ROTTNEST Island, or Wadjemup as it is known to the Nyungar people, is a place of mourning for Dennis Simmons.
Wadjemup, which means place across the water where spirits live, was a prison island for Aborigines between 1838 and 1903. More than 3700 men and boys were incarcerated in that time.
The island is still home to hundreds of unmarked Aboriginal graves.
Mr Simmons was part of the first all-Aboriginal team to swim to the island in the 2014 Rottnest Channel Swim and he said the minute he set foot on the island, he turned around to leave.
“The swim (to Rottnest) was really heavy for us,” he said.
“It’s a place of mourning for us; it’s like going to Karrakatta for a holiday.
“I never go there.
“When we arrived, I turned around and went straight back (to Perth).”
Documentary filmmaker and Curtin University lecturer Sally Goldrick captured the moment for the documentary Whadjuk to Wadjemup.
“I knew that despite this dark underlying history, this was a positive story that needed to be told and watched by the next generation,” Ms Goldrick said.
Mr Simmons said it was important for him to participate in the swim, which he called significant.
“I hate swimming and I’m not very good (but) it’s a first in history and it shines a light on the shallow, unmarked graves,” he said.
Mr Simmons said he hoped to see the State Government properly acknowledge the island’s past.
“I try to do things, to teach young people to concentrate on the positive,” he said.
The film was nominated for an Australian Teachers of Media Award in the short-form documentary category.

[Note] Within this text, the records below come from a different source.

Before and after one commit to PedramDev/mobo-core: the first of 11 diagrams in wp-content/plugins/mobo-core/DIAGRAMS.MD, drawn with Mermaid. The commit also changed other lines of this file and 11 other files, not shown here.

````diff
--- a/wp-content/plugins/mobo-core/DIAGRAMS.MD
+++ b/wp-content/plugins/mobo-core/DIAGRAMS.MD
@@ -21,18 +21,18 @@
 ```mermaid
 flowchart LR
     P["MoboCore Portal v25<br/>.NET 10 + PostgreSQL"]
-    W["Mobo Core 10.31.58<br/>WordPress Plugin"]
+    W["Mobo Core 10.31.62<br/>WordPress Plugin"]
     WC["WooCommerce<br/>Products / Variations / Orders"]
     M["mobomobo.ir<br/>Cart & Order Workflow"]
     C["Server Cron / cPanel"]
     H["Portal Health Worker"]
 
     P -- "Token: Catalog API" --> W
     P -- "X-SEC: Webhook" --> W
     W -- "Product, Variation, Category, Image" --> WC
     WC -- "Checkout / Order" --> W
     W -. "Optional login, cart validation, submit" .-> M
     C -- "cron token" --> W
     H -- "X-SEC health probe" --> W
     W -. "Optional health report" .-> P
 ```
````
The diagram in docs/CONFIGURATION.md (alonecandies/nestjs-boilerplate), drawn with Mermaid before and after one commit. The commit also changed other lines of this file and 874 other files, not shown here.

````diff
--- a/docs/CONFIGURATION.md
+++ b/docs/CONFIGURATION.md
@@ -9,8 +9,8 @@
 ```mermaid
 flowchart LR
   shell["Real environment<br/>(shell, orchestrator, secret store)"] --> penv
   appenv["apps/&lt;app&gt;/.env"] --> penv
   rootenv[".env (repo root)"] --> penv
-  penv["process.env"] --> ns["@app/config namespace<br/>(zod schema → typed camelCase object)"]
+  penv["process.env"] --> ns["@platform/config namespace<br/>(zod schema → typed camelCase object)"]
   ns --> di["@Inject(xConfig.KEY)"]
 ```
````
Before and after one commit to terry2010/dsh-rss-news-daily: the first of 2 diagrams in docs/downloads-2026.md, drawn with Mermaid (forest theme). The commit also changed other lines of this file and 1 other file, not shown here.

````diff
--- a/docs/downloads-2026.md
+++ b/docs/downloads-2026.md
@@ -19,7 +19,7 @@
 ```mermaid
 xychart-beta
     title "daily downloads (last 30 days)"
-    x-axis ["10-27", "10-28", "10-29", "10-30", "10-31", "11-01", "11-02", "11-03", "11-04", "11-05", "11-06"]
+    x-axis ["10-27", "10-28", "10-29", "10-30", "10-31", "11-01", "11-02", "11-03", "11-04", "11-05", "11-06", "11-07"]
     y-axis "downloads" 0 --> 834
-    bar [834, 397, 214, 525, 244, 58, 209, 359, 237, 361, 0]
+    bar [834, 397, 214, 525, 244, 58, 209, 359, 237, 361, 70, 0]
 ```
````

Whadjuk to Wadjemup is available to view online through SBS On Demand and will air throughout the year on indigenous channel NITV.